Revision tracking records
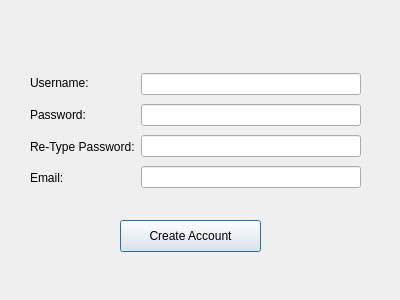
Old version of the form StudyGroupFormer/CreateUser.ui in the repository vu035/StudyGroupApp.
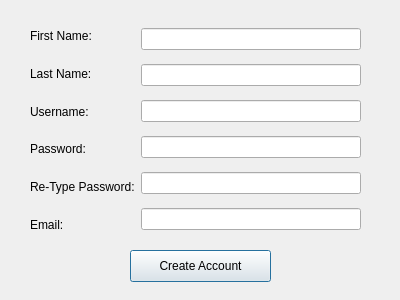
New version of the form.

Commit message: fixed issue and adds attributes to Create User

```diff
--- a/StudyGroupFormer/CreateUser.ui
+++ b/StudyGroupFormer/CreateUser.ui
@@ -16,8 +16,8 @@
   <widget class="QPushButton" name="CreateAccountButton">
    <property name="geometry">
     <rect>
-     <x>120</x>
-     <y>220</y>
+     <x>130</x>
+     <y>250</y>
      <width>141</width>
      <height>32</height>
     </rect>
@@ -30,14 +30,28 @@
    <property name="geometry">
     <rect>
      <x>30</x>
-     <y>70</y>
+     <y>20</y>
      <width>331</width>
-     <height>121</height>
+     <height>221</height>
     </rect>
    </property>
    <layout class="QHBoxLayout" name="horizontalLayout">
     <item>
      <layout class="QVBoxLayout" name="verticalLayout_2">
+      <item>
+       <widget class="QLabel" name="label_5">
+        <property name="text">
+         <string>First Name:</string>
+        </property>
+       </widget>
+      </item>
+      <item>
+       <widget class="QLabel" name="label_6">
+        <property name="text">
+         <string>Last Name:</string>
+        </property>
+       </widget>
+      </item>
       <item>
        <widget class="QLabel" name="label">
         <property name="text">
@@ -70,6 +84,12 @@
     </item>
     <item>
      <layout class="QVBoxLayout" name="verticalLayout">
+      <item>
+       <widget class="QLineEdit" name="CreateFirstName"/>
+      </item>
+      <item>
+       <widget class="QLineEdit" name="CreateLastName"/>
+      </item>
       <item>
        <widget class="QLineEdit" name="CreateUsername"/>
       </item>
```
The commit also changes 1 other file.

→ YOUR ASSIGNMENT
Repeat the records above exactly. No pictures go into the repeat.

→ RESULT BELOW
Old version of the form StudyGroupFormer/CreateUser.ui in the repository vu035/StudyGroupApp.
New version of the form.

Commit message: fixed issue and adds attributes to Create User

```diff
--- a/StudyGroupFormer/CreateUser.ui
+++ b/StudyGroupFormer/CreateUser.ui
@@ -16,8 +16,8 @@
   <widget class="QPushButton" name="CreateAccountButton">
    <property name="geometry">
     <rect>
-     <x>120</x>
-     <y>220</y>
+     <x>130</x>
+     <y>250</y>
      <width>141</width>
      <height>32</height>
     </rect>
@@ -30,14 +30,28 @@
    <property name="geometry">
     <rect>
      <x>30</x>
-     <y>70</y>
+     <y>20</y>
      <width>331</width>
-     <height>121</height>
+     <height>221</height>
     </rect>
    </property>
    <layout class="QHBoxLayout" name="horizontalLayout">
     <item>
      <layout class="QVBoxLayout" name="verticalLayout_2">
+      <item>
+       <widget class="QLabel" name="label_5">
+        <property name="text">
+         <string>First Name:</string>
+        </property>
+       </widget>
+      </item>
+      <item>
+       <widget class="QLabel" name="label_6">
+        <property name="text">
+         <string>Last Name:</string>
+        </property>
+       </widget>
+      </item>
       <item>
        <widget class="QLabel" name="label">
         <property name="text">
@@ -70,6 +84,12 @@
     </item>
     <item>
      <layout class="QVBoxLayout" name="verticalLayout">
+      <item>
+       <widget class="QLineEdit" name="CreateFirstName"/>
+      </item>
+      <item>
+       <widget class="QLineEdit" name="CreateLastName"/>
+      </item>
       <item>
        <widget class="QLineEdit" name="CreateUsername"/>
       </item>
```
The commit also changes 1 other file.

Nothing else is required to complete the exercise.